Using gtk with threads? Write a decorator for gobject.idle_add

Hi there!

If you've ventured just a little bit into GTK and threading, you have probably noticed how things can explode if you manipulate GTK objects directly from a thread. GTK is not threadsafe.

However, this tip might help you get stuff done properly:

1) Do your actual work in a thread and give the thread callbacks for whenever it wants to update the UI. Keep those callbacks in your UT classes.
2) Make sure that those callbacks (since they are called from separate threads) add their work to the GTK work schedular with gobject.idle_add
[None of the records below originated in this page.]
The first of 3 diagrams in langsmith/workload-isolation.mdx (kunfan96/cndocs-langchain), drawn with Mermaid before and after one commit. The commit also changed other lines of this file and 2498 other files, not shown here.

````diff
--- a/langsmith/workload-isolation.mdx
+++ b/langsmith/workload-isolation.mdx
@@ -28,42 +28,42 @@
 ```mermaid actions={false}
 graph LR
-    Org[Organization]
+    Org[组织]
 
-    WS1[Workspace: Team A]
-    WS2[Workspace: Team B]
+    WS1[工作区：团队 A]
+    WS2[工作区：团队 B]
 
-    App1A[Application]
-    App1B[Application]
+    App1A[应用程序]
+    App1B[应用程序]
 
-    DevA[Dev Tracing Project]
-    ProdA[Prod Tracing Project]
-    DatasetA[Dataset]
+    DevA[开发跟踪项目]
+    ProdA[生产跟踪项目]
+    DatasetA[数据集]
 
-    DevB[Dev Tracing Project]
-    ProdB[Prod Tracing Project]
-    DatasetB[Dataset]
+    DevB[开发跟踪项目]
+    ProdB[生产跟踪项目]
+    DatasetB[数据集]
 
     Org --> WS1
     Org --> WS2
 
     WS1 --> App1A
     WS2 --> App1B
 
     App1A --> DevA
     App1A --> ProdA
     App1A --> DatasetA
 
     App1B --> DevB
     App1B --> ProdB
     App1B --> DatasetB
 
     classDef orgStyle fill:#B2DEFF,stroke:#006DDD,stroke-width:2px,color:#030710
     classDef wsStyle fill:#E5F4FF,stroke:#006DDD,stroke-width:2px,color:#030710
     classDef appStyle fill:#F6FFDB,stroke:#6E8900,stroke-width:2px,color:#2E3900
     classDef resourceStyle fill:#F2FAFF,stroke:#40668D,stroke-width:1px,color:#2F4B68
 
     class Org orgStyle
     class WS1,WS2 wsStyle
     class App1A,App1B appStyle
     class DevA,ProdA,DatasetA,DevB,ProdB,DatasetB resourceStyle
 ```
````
Here is the decorator, you should use! Remember that since idle_add does not work with kwargs, your decorated method has to use positional arguments.
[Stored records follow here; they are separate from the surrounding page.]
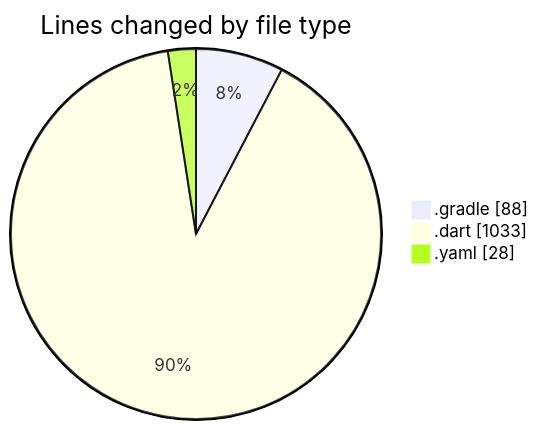
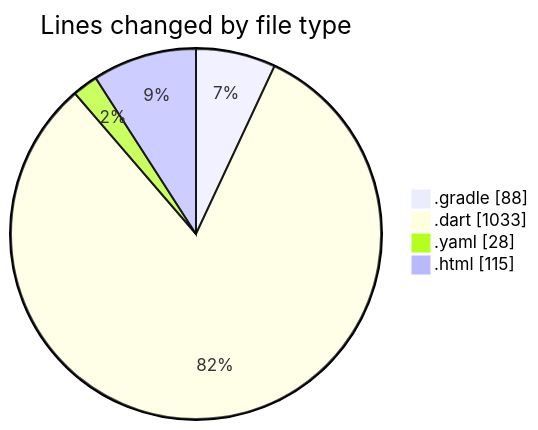
The first of 2 diagrams in 2025-09-07/quanlylink/README.md (lephambinh05/code-tracking), drawn with Mermaid before and after one commit. The commit also changed other lines of this file and 1 other file, not shown here.

````diff
--- a/2025-09-07/quanlylink/README.md
+++ b/2025-09-07/quanlylink/README.md
@@ -26,7 +27,8 @@
 ```mermaid
 pie showData
 title Lines changed by file type
 ".gradle" : 88
 ".dart" : 1033
 ".yaml" : 28
+".html" : 115
 ```
````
import gobject

def idle_add_decorator(func):  
    def callback(*args):  
        gobject.idle_add(func, *args)  
    return callback
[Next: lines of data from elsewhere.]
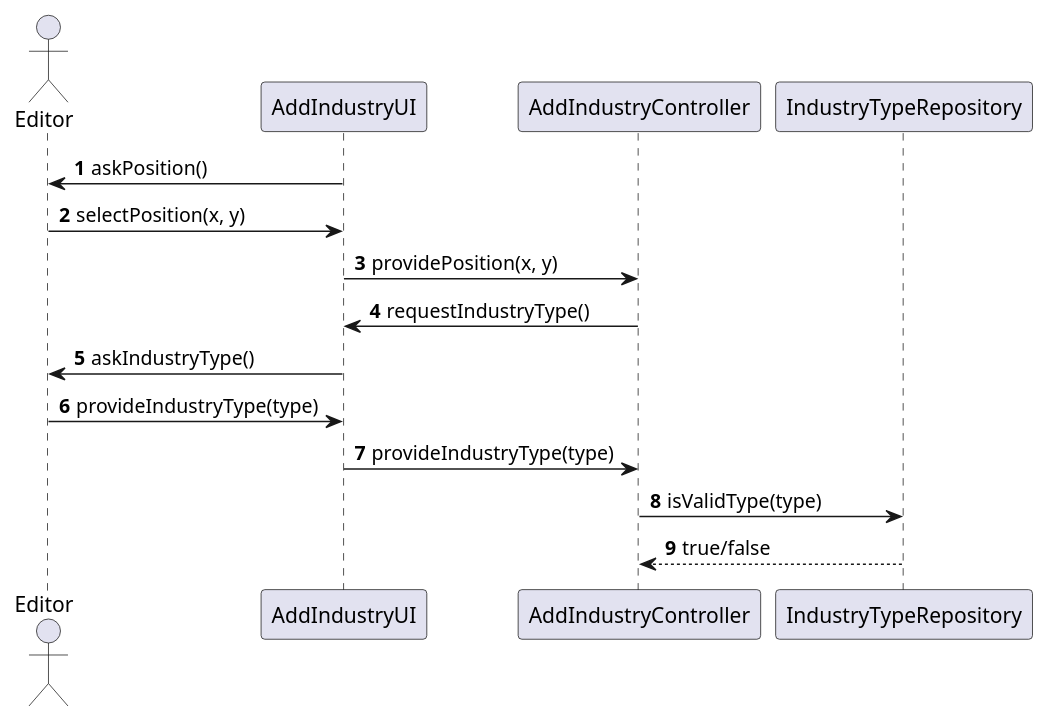
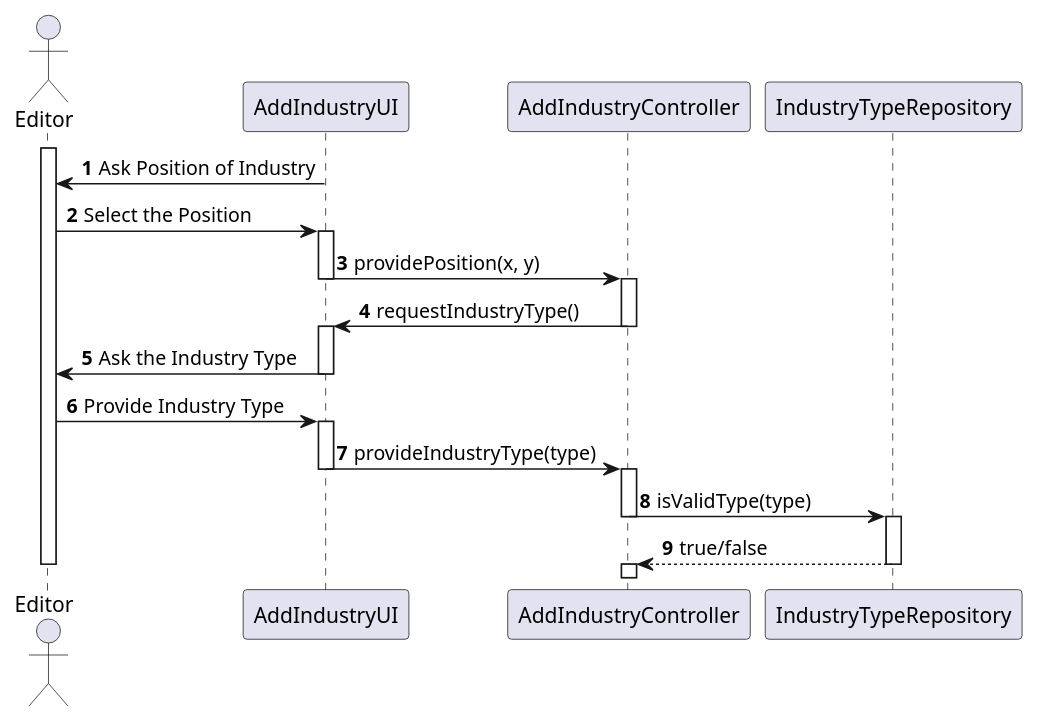
One commit to Andremonteiro1240850/railway_simulator changed the diagram in Sprint2/US02/03.design.us02/puml/US02-SD-partial-input-position-industry-type.puml. Above: the diagram before and after it, drawn with PlantUML. The commit also changed 4 other files, not shown here.

Commit message:
Diagrams Updated

```diff
--- a/Sprint2/US02/03.design.us02/puml/US02-SD-partial-input-position-industry-type.puml
+++ b/Sprint2/US02/03.design.us02/puml/US02-SD-partial-input-position-industry-type.puml
@@ -1,28 +1,48 @@
 @startumlSplit2
 'https://plantuml.com/sequence-diagram
 'skinparam monochrome true
 skinparam packageStyle rectangle
 skinparam shadowing false
 
 autonumber
 
 'hide footbox
 
 actor Editor
 participant AddIndustryUI
 participant AddIndustryController
 participant IndustryTypeRepository
+activate Editor
 
-AddIndustryUI -> Editor : askPosition()
-Editor -> AddIndustryUI : selectPosition(x, y)
+AddIndustryUI -> Editor : Ask Position of Industry
+Editor -> AddIndustryUI : Select the Position
+activate AddIndustryUI
 
 AddIndustryUI -> AddIndustryController : providePosition(x, y)
+deactivate AddIndustryUI
+activate AddIndustryController
+
 AddIndustryController -> AddIndustryUI : requestIndustryType()
+deactivate AddIndustryController
+activate AddIndustryUI
 
-AddIndustryUI -> Editor : askIndustryType()
-Editor -> AddIndustryUI : provideIndustryType(type)
+
+AddIndustryUI -> Editor : Ask the Industry Type
+deactivate AddIndustryUI
+Editor -> AddIndustryUI : Provide Industry Type
+activate AddIndustryUI
 
 AddIndustryUI -> AddIndustryController : provideIndustryType(type)
+deactivate AddIndustryUI
+activate AddIndustryController
+
 AddIndustryController -> IndustryTypeRepository : isValidType(type)
+deactivate AddIndustryController
+activate IndustryTypeRepository
+
 IndustryTypeRepository --> AddIndustryController : true/false
+deactivate IndustryTypeRepository
+activate AddIndustryController
+
+deactivate Editor
 @enduml
```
Here is an example of using it:

class MyWindow(gtk.Window):

    def on_some_event(self, *args):

        def create_dialog():  
            dialog = gtk.MessageDialog(parent=None,  
                                       buttons = gtk.BUTTONS_YES_NO,  
                                       message_format="Are you sure?")  
            dialog.connect("response", hande_event)  
            dialog.connect("close", hande_event, gtk.RESPONSE_NO)  

        def hande_event(dialog, response_id, *args):  
            if dialog:  
            if response_id == gtk.RESPONSE_NO:  

        def my_thread():  
            while True:  
                print "Yo!"  

        t = threading.Thread(target=my_thread)  

So what's the example about? Well, we have my_thread - that's just a function that loops forever inside a thread. The first thing it does, however, is to create a gtk Dialog, and to do that, it should add itself to the job queue to avoid performing unsafe thread stuff. So that's where you add the decorator! And why does @idle_add_decorator also occur above hande_event? Well, it doesn't have to, because an event callback is already performed inside the GTK main loop - but basically, it will delay itself a little bit by moving down the queue at first, but on the other hand you might want to get some sort of habbit. Either always playing it safe by using the decorator - or - prefixing your event handlers with on_xxx so you know when something can only be called from the main thread.